ADDIS ABEBA – Internationale Monitory Fund (IMF) says Ethiopia started to implement its enhanced general data dissemination system (e-GDDS) by publishing critical data through the National Summary Data Page.
The page aims to serve as a one-stop publication vehicle for essential macroeconomic data on the national accounts, government operations and debt, monetary and financial sector, and the balance of payments, according to IMF.
These data will be disseminated in both human and machine-readable formats.
The e‑GDDS was established by the IMF’s Executive Board in May 2015 to support improved data transparency, encourage statistical development, and help create synergies between data dissemination and policymaking.
The national summary is posted on Ethiopia’s page in the Open Data Platform, and is also accessible on the IMF’s Dissemination Standards Bulletin Board.
The NSDP page contains links to statistics published by official data producers, namely the National Bank of Ethiopia, the Ministry of Finance, the National Planning and Development Commission, and the Central Statistical Agency.
Publication of essential macroeconomic data through the NSDP will provide national policy makers and domestic and international stakeholders, including investors and rating agencies, with easy access to information critical for monitoring economic conditions and policies.
Making this information easily accessible in both human and machine-readable formats will allow users to have simultaneous access to timely data and bring greater data transparency.
Louis Marc Ducharme, IMF’s Chief Statistician, welcomed this major milestone in the country’s statistical development in Ethiopia.
“I congratulate the authorities for the launch of the NSDP, an important step forward in data dissemination.

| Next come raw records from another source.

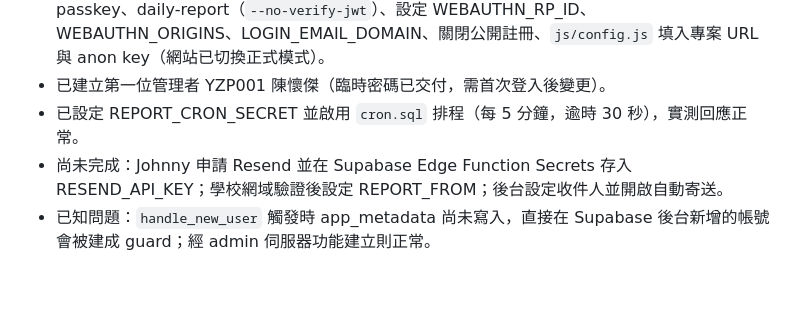
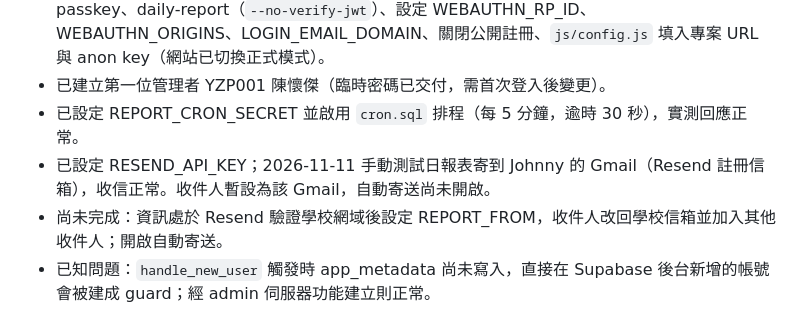
Before and after one commit to johnnyweb-art/yzu-patrol, a Markdown page: docs/handoff.md, the part around the change. GitHub-like rendering; blank space fills up the shorter version.

Commit message:
交接文件：記錄日報表寄信測試結果
Co-Authored-By: Claude Opus 5.5 <noreply@anthropic.com>
Claude-Session: https://claude.ai/code/session_01QBjzntgfaBPu6iLMXLvaW1

```diff
--- a/docs/handoff.md
+++ b/docs/handoff.md
@@ -32,7 +32,8 @@
 - 2026-11-11 已完成（由 Claude 以 Management API 執行）：`schema.sql`、`seed.sql`（6 個示意據點）、Storage bucket `patrol-photos`（不公開）與存取規則、部署 admin（驗證 JWT）／passkey、daily-report（`--no-verify-jwt`）、設定 WEBAUTHN_RP_ID、WEBAUTHN_ORIGINS、LOGIN_EMAIL_DOMAIN、關閉公開註冊、`js/config.js` 填入專案 URL 與 anon key（網站已切換正式模式）。
 - 已建立第一位管理者 YZP001 陳懷傑（臨時密碼已交付，需首次登入後變更）。
 - 已設定 REPORT_CRON_SECRET 並啟用 `cron.sql` 排程（每 5 分鐘，逾時 30 秒），實測回應正常。
-- 尚未完成：Johnny 申請 Resend 並在 Supabase Edge Function Secrets 存入 RESEND_API_KEY；學校網域驗證後設定 REPORT_FROM；後台設定收件人並開啟自動寄送。
+- 已設定 RESEND_API_KEY；2026-11-11 手動測試日報表寄到 Johnny 的 Gmail（Resend 註冊信箱），收信正常。收件人暫設為該 Gmail，自動寄送尚未開啟。
+- 尚未完成：資訊處於 Resend 驗證學校網域後設定 REPORT_FROM，收件人改回學校信箱並加入其他收件人；開啟自動寄送。
 - 已知問題：`handle_new_user` 觸發時 app_metadata 尚未寫入，直接在 Supabase 後台新增的帳號會被建成 guard；經 admin 伺服器功能建立則正常。
 
 ## 3. 未完成事項與下一步
```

I am confident that the Federal Democratic Republic of Ethiopia will benefit from using the e-GDDS as a framework for further development of its statistical system,” Ducharme said.
Ethiopia has benefited from a project on the Improvement of Data Dissemination financed by the United Kingdom’s Department for International Development.